In my practice, I see a lot of patients who are concerned that their breasts are showing their age. Growing older naturally leads to changes in reproductive hormones that dictate the tissue and structure of breasts. The result is that, over time, your breasts begin to lose their firmness and fullness. While this process is completely natural, many women understandably wish to reverse these signs of age. Here are three tips for maintaining full, youthful-looking breasts.
When it comes to the aging body, it’s important to eliminate as many factors as possible that could do further damage. While the fact that that cigarette smoking is bad for your health may be common knowledge, did you know smoking can also be bad for your breasts? Smoking cigarettes has been directly correlated with premature sagging. This is one habit to cut out that your body will thank you for!
Wear Supportive Bras
Are your bras giving you the support you need? A bra that fits properly may be the simplest and most effective solution for slowing the downward decline of breast tissue. Not only can a well-fitted, supportive bra help you look great, some extra support now can also help prevent further sagging down the road.
Consider a Breast Lift
If your breasts are sagging considerably, consider the benefits of a breast lift. I often perform this procedure on women who are concerned with fallen breasts. With a lift, the breasts are elevated and reshaped to give your figure a more youthful, perky appearance.
Aging breasts are a natural part of life, but with today’s surgical techniques, there’s no reason to let sagging breasts bring down your self-esteem. Consider these suggestions to help you look as young on the outside as you feel on the inside.
Originally developed as a soft tissue replacement for a number of different medical procedures, acellular dermal matrix (ADM) has proven particularly useful in the realm of breast surgery. Here’s a closer look at some of the benefits incorporating ADM has to offer.
1. Adds Strength to Surgical Pocket
Implant displacement is one of the reasons that my patients may request breast implant revision surgery. Although a shift in implant position can occur for any number of reasons, a compromise of the surgical pocket is one of the most common. This is particularly of concern for women suffering from synmastia, sometimes called “breadloafing,” where the central division between the breasts is compromised. During revision surgery, I can use ADM to rebuild and strengthen the implant pocket in order to help prevent future implant migration.
2. Prevents Surface Rippling
Although initially used for structural purposes, some surgeons have incorporated ADM as an added layer over implants (particularly saline implants) in order to help limit the potential for visible rippling after cosmetic breast augmentation. This use of ADM can be particularly helpful for women who are naturally thin and have little existing breast tissue for coverage over the implant.

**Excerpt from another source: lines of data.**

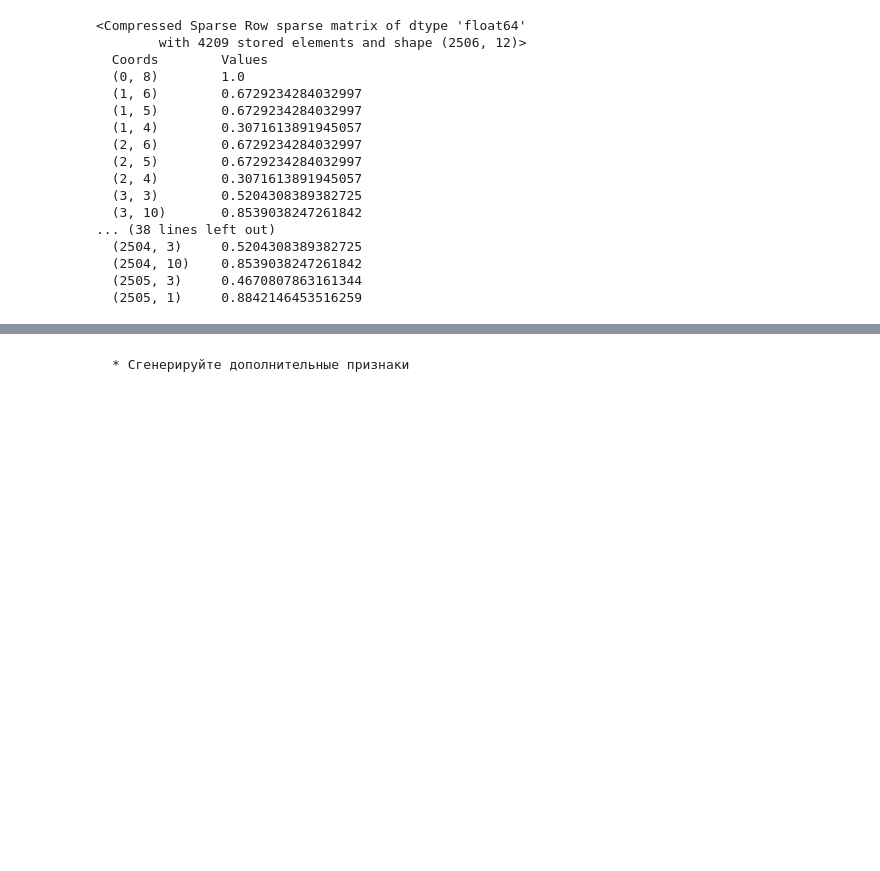
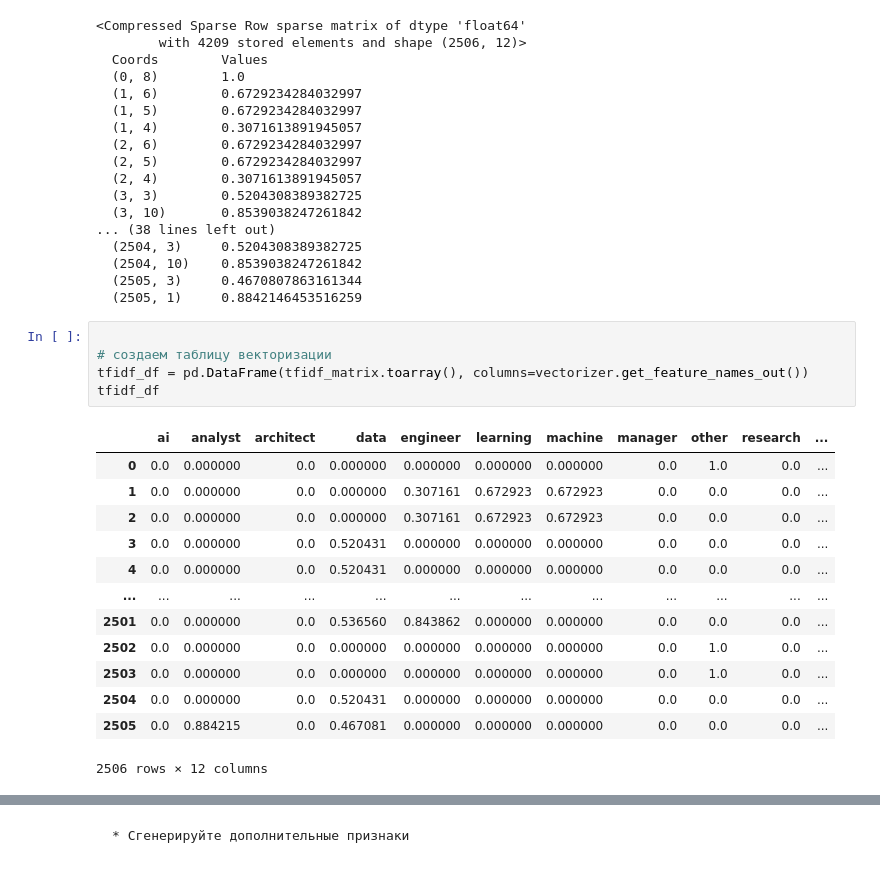
Before and after one commit to Rusttm/DSprojects, a Jupyter notebook: EDA/lesson10/seminar10_DZ.ipynb, the cells around one changed output, grey strips where cells are left out. Saved outputs shown, nothing was run; the diff lists cells and outputs as text; blank space fills up the shorter version.

```diff
--- a/EDA/lesson10/seminar10_DZ.ipynb
+++ b/EDA/lesson10/seminar10_DZ.ipynb
@@ -418,4 +434,23 @@ print(tfidf_matrix)
   (2504, 10)    0.8539038247261842
   (2505, 3)     0.4670807863161344
   (2505, 1)     0.8842146453516259
+# %%
+
+# создаем таблицу векторизации
+tfidf_df = pd.DataFrame(tfidf_matrix.toarray(), columns=vectorizer.get_feature_names_out())
+tfidf_df
+# %% [output]
+|  | ai | analyst | architect | data | engineer | learning | machine | manager | other | research | ... |
+| 0 | 0.0 | 0.000000 | 0.0 | 0.000000 | 0.000000 | 0.000000 | 0.000000 | 0.0 | 1.0 | 0.0 | ... |
+| 1 | 0.0 | 0.000000 | 0.0 | 0.000000 | 0.307161 | 0.672923 | 0.672923 | 0.0 | 0.0 | 0.0 | ... |
+| 2 | 0.0 | 0.000000 | 0.0 | 0.000000 | 0.307161 | 0.672923 | 0.672923 | 0.0 | 0.0 | 0.0 | ... |
+| 3 | 0.0 | 0.000000 | 0.0 | 0.520431 | 0.000000 | 0.000000 | 0.000000 | 0.0 | 0.0 | 0.0 | ... |
+| 4 | 0.0 | 0.000000 | 0.0 | 0.520431 | 0.000000 | 0.000000 | 0.000000 | 0.0 | 0.0 | 0.0 | ... |
+| ... | ... | ... | ... | ... | ... | ... | ... | ... | ... | ... | ... |
+| 2501 | 0.0 | 0.000000 | 0.0 | 0.536560 | 0.843862 | 0.000000 | 0.000000 | 0.0 | 0.0 | 0.0 | ... |
+| 2502 | 0.0 | 0.000000 | 0.0 | 0.000000 | 0.000000 | 0.000000 | 0.000000 | 0.0 | 1.0 | 0.0 | ... |
+| 2503 | 0.0 | 0.000000 | 0.0 | 0.000000 | 0.000000 | 0.000000 | 0.000000 | 0.0 | 1.0 | 0.0 | ... |
+| 2504 | 0.0 | 0.000000 | 0.0 | 0.520431 | 0.000000 | 0.000000 | 0.000000 | 0.0 | 0.0 | 0.0 | ... |
+| 2505 | 0.0 | 0.884215 | 0.0 | 0.467081 | 0.000000 | 0.000000 | 0.000000 | 0.0 | 0.0 | 0.0 | ... |
+2506 rows × 12 columns
 # %%
```
Also changed, not shown: parts of 4 cells of this notebook.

3. Limits Capsular Contracture after Reconstruction
Capsular contracture is a potential complication following cosmetic breast augmentation, but develops more frequently in cases of implant-based breast reconstruction. Recent studies show that the development of capsular contracture—both initial and recurrent—may be significantly reduced by fully covering the implant with acellular dermal matrix at the time of insertion.
With an increasing number of women turning toward the combination of radiation plus lumpectomy as an alternative to mastectomy, the question of how to improve breast contours after surgery has become even more pressing. How can concerns over permanent indentations or a damaged-looking breast be put to rest? Oncoplastic surgery may hold the solution.
The Aftereffects of a Lumpectomy
The advances in medical technology have opened new doors for women in terms of effective cancer treatment. Many oncologists, in combination with reconstructive breast surgeons, are making a committed effort to preserve as much natural breast tissue as possible. To this end, radiation is becoming more commonly used to shrink the cancerous growth down to a size where a lumpectomy can be performed, bypassing the immediate need for a mastectomy.
The question of whether reconstruction could be necessary after a lumpectomy is one that remains, however. Any removal of tissue from anywhere in the body could potentially leave behind a dent or unfavorable scar, and the breast is no exception. In fact, some doctors may recommend against a lumpectomy out of concern that a deformed breast would be the result, and suggest that reconstructing the entire breast is preferable.
In my practice, I specialize in oncoplastic surgery, which combines lumpectomy with reshaping of the natural breast tissue for smooth, natural-looking contours. I feel that a less invasive alternative to mastectomy is the preference for many of my patients, and taking a more comprehensive and coordinated approach that involves a team of skilled medical professionals across a range of disciplines can give you the opportunity for a beautiful final result without the need for reconstruction.